    Scientific Reports 12/2013; 3:3552. DOI:10.1038/srep03552 · 5.08 Impact Factor

Publication Stats

2k Citations
327.59 Total Impact Points

Institutions

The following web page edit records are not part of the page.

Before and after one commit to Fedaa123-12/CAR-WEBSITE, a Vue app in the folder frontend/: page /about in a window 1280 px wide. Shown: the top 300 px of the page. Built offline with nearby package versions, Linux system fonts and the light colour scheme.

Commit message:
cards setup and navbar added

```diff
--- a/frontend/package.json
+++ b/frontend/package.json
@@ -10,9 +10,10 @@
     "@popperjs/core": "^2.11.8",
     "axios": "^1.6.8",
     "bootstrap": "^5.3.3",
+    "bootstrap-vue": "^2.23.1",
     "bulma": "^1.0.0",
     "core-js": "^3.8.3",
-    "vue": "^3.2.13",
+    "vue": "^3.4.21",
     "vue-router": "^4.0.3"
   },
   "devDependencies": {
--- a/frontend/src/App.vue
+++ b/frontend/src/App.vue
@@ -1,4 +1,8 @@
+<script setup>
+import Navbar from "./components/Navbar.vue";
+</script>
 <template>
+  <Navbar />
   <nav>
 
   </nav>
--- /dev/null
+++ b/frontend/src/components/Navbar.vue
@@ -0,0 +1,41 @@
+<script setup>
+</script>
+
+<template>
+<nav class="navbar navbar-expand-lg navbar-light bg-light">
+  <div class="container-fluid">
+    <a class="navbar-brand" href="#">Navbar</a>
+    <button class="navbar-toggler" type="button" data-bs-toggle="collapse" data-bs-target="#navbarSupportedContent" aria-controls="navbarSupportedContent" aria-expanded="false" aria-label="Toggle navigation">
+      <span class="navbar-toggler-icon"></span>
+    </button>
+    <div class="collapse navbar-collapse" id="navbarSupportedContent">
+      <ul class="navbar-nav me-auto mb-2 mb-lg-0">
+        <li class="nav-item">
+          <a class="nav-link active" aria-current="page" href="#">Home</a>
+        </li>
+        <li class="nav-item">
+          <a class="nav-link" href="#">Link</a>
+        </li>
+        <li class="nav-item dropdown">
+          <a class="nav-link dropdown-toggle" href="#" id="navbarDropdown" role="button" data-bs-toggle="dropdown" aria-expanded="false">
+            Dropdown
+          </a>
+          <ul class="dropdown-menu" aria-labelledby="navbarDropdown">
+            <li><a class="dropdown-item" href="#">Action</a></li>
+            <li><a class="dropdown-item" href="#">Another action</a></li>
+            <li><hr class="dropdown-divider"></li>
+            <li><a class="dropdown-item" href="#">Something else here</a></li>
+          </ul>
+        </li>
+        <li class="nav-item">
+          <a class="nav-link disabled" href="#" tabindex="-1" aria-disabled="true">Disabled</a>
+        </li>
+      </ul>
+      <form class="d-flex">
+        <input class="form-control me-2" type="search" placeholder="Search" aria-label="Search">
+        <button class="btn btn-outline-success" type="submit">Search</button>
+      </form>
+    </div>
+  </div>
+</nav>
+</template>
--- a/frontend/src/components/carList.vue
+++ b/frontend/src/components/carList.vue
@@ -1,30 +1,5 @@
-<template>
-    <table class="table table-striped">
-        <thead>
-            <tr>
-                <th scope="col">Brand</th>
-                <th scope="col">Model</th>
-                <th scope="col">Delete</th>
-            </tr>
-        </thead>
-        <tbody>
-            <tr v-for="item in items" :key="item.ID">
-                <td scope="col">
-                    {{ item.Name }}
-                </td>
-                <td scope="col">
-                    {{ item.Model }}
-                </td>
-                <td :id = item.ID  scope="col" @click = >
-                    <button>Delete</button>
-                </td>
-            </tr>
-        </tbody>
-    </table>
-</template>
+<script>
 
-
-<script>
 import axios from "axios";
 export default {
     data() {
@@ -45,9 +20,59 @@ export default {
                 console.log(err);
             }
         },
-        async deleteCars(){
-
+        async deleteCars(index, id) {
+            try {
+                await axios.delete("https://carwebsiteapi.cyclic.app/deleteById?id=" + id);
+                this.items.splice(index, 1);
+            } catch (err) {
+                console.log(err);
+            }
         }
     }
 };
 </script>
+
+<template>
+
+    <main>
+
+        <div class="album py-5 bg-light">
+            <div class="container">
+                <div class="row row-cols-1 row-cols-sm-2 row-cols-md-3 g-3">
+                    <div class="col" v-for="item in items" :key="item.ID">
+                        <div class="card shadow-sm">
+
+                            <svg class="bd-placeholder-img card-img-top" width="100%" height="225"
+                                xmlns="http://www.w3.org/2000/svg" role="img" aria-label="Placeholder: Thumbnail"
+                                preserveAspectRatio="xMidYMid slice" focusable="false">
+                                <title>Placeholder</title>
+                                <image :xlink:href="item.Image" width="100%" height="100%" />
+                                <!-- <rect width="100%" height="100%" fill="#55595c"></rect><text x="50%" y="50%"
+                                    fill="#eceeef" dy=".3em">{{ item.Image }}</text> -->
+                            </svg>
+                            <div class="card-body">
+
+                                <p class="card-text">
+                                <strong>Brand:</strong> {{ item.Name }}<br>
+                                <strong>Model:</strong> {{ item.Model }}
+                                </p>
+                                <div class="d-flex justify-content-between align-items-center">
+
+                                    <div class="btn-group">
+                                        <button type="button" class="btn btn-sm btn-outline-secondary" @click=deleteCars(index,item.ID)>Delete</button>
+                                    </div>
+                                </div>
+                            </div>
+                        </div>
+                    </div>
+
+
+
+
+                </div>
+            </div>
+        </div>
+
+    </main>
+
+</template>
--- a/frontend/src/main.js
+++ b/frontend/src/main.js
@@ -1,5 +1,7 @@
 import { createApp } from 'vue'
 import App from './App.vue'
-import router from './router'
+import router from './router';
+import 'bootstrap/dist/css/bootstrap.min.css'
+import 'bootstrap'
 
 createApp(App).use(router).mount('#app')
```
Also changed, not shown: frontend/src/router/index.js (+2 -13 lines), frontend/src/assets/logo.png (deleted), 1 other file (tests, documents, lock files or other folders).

  • 2011–2014
    • University of Washington Seattle
      • • Institute for Stem Cell and Regenerative Medicine
      • • Department of Bioengineering
      Seattle, Washington, United States
    • University of California, Berkeley
      Berkeley, California, United States
  • 2012
    • Johns Hopkins Medicine
      • Department of Biomedical Engineering
      Baltimore, MD, United States
    • Seoul National University
      • Department of Biosystems and Biomaterials Science and Engineering
      Seoul, Seoul, South Korea
  • 2008–2011
    • Johns Hopkins University
      • Department of Biomedical Engineering
      Baltimore, Maryland, United States
  • 2003–2006
    • Pusan National University
      Tsau-liang-hai, Busan, South Korea
  • 2001–2006
    • Korea Institute of Science and Technology
      • Sensor System Research Center
      Sŏul, Seoul, South Korea
    • Korea University
      • Department of Electrical Engineering
      Sŏul, Seoul, South Korea
  • 2005
    • Chonnam National University
      Gwangju, Gwangju, South Korea
    • Eawag: Das Wasserforschungs-Institut des ETH-Bereichs
      Duebendorf, Zurich, Switzerland
  • 2004
    • Korea Research Institute of Chemical Technology
      Daiden, Daejeon, South Korea